February 29, 2016
You mistreat animals, you eventually will mistreat human beings. If you’re casual to animal life you will eventually be casual to human life.
February 19, 2016
I wrote the last sentence of the story first, and then the next to last sentence, and so on for as long as I could — maybe I could have done it all the way back, but at a certain point I got really interested in figuring out how it started.
February 17, 2016
by Philip Eil
I’ve always thought that, the point at which I get tired, the point at which I get jaded, the point at which I start to think that’s it’s all been done, that all of the great or interesting movies are in the past, that’s when I should stop and get out of the way and let someone else do it.
February 1, 2016
When I ran out of money, I moved to my Mom’s in Maine, Charles D’Ambrosio-style, writing in her basement every morning starting at 5 a.m., taking a break for Buffy the Vampire Slayer reruns at 11 a.m. and making an early lunch before working more. It was like the weirdest saddest colony stay, about three months.

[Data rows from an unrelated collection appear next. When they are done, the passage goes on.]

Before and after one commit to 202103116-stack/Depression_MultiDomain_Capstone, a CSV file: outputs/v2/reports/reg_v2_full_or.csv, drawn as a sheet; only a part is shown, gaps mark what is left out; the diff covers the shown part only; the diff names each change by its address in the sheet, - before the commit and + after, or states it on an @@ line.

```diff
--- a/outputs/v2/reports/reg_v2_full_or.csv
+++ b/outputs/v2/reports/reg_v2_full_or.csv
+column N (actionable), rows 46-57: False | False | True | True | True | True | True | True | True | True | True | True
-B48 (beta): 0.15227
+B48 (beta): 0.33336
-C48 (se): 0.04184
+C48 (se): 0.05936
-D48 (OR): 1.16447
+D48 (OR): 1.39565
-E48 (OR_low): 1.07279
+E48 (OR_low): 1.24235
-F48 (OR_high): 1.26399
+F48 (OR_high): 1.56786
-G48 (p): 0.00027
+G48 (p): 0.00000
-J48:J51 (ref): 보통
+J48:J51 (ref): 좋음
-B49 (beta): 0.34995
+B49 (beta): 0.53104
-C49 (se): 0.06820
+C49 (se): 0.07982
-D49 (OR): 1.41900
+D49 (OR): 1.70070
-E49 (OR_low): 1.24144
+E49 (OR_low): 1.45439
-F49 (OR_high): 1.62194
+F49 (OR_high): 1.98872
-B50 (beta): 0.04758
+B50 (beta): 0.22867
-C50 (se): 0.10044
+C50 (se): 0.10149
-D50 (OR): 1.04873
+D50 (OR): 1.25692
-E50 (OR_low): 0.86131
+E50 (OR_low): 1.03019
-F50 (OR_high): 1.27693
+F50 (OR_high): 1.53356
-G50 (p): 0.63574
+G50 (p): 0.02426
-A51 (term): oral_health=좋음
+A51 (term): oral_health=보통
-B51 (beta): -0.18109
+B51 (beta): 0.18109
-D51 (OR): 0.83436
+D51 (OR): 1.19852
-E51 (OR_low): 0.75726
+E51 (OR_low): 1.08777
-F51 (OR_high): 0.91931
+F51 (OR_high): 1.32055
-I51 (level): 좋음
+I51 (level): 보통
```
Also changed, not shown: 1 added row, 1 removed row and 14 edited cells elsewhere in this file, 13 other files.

January 6, 2016
It’s just that everybody, every character, will die eventually. Wow, that’s totally bleak. I’m trying to convince you that it’s not, but it totally is.
November 19, 2015
I’ve come to suspect that what we call talent is a little hard to distinguish from this other thing that is this bottomless interest by the problems posed by paint or astrophysics or whatever it is.
November 11, 2015
The books don’t matter, the reviews don’t matter, the career doesn’t matter, the students don’t matter, though I love the language of all these things. Only the process matters. I have no skepticism about that, and I’m not exhausted.
November 3, 2015
This culture is like a chimera before which I stand agog.
October 28, 2015
by Lacy Cooke
I have seen that what makes tyrants afraid is not military might. The first people who are sacrificed in these regimes are journalists and writers and poets, and actually those who teach humanities. Those are at the forefront of the struggle and are targets.
October 27, 2015
As far as identity in literature, I think we’re coming to a place where readers have so many options. Eventually readers will read about everything and it will happen organically; it wouldn’t even be a thought. There’s so many books out there by such a diverse group of writers that readers won’t have to try hard to find diversity. Hopefully we can get to a point where diversity is the norm.